Revision comparison data:

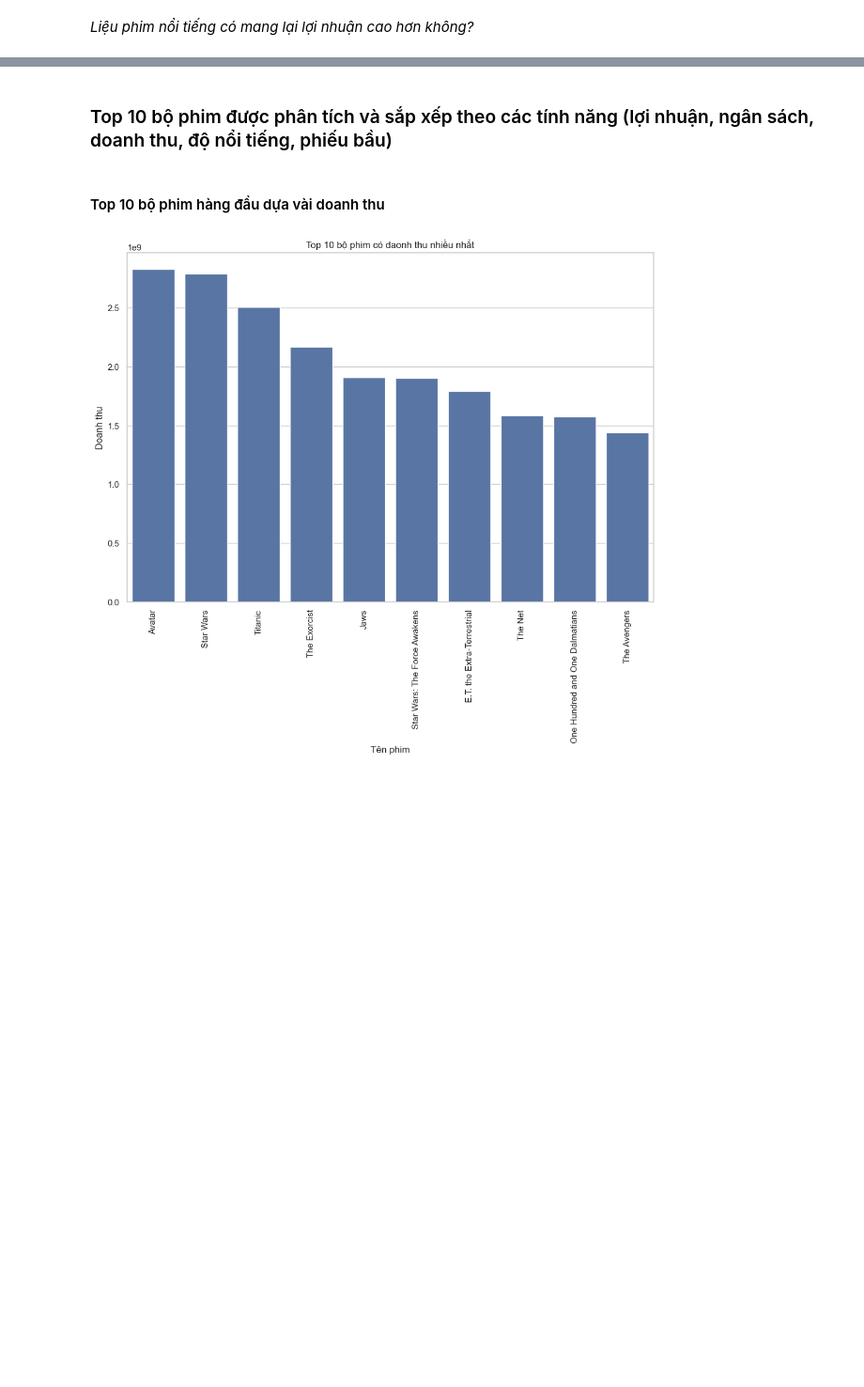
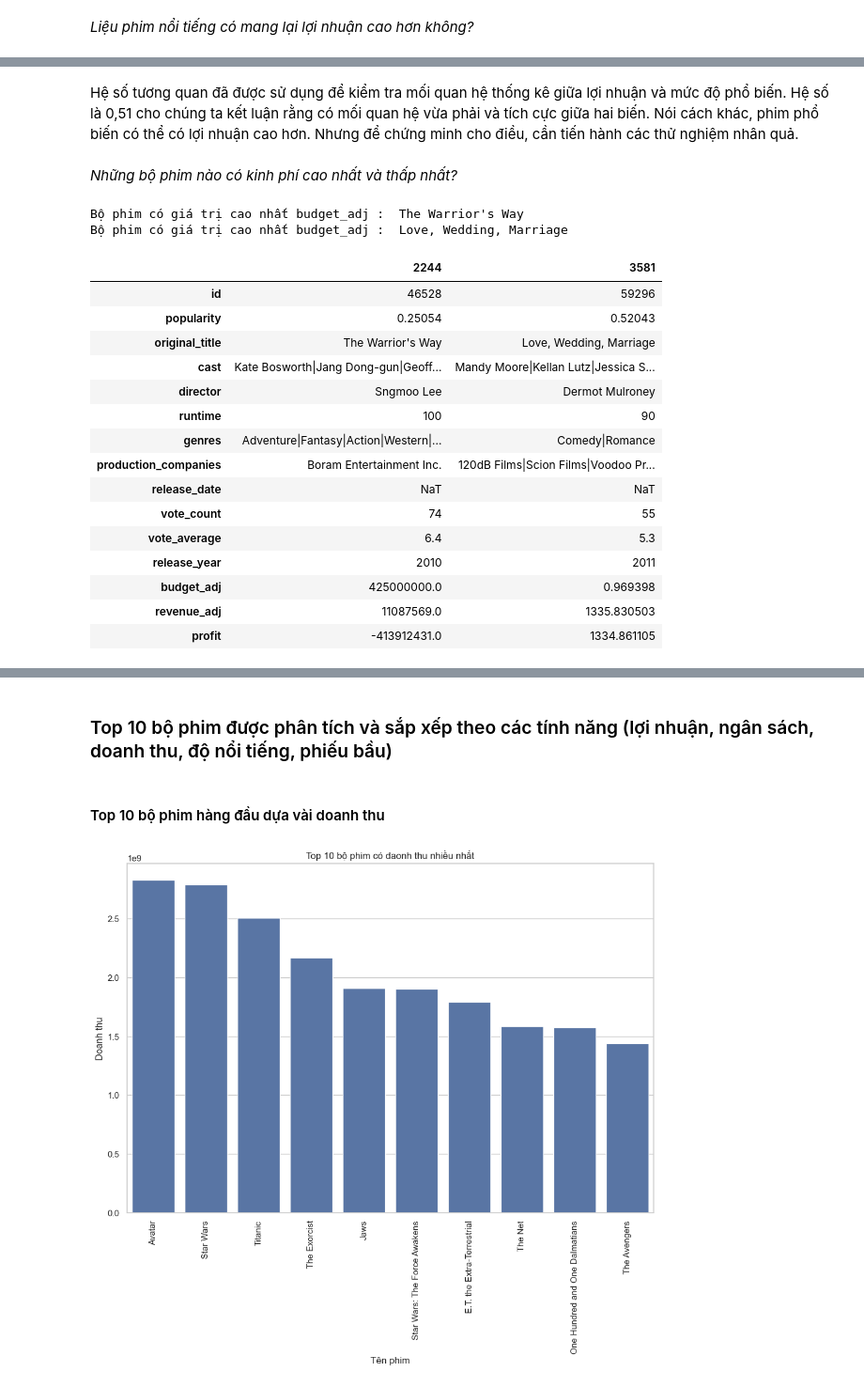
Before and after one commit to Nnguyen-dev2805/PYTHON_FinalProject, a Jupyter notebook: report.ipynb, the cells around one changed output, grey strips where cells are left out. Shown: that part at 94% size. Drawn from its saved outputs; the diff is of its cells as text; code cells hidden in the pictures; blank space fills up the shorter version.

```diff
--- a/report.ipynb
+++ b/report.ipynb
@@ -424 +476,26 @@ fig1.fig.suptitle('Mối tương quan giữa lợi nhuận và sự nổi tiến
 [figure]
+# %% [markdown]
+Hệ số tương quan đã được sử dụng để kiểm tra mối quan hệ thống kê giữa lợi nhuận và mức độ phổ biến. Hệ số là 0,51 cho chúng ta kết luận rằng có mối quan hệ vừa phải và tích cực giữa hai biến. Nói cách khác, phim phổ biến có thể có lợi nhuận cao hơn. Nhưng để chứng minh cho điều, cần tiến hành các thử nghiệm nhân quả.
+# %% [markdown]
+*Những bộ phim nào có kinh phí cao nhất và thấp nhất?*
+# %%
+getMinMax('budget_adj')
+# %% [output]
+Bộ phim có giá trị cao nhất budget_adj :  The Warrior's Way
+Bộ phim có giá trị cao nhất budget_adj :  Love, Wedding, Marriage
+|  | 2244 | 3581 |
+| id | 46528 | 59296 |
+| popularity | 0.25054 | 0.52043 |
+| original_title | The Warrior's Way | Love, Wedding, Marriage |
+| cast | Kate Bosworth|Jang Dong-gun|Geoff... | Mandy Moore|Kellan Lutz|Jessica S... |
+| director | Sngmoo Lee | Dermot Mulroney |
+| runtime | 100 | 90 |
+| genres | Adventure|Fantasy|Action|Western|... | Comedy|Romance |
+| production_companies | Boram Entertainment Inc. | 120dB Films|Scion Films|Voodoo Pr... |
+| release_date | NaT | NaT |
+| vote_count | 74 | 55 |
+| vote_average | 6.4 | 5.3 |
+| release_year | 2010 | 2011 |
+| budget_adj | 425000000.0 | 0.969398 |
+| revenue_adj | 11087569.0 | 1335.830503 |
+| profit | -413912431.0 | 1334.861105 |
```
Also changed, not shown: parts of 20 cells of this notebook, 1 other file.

YOUR TASK:
Return every line from the entries above that includes the word "nhất".

WRITTEN ANSWER:
+*Những bộ phim nào có kinh phí cao nhất và thấp nhất?*
+Bộ phim có giá trị cao nhất budget_adj :  The Warrior's Way
+Bộ phim có giá trị cao nhất budget_adj :  Love, Wedding, Marriage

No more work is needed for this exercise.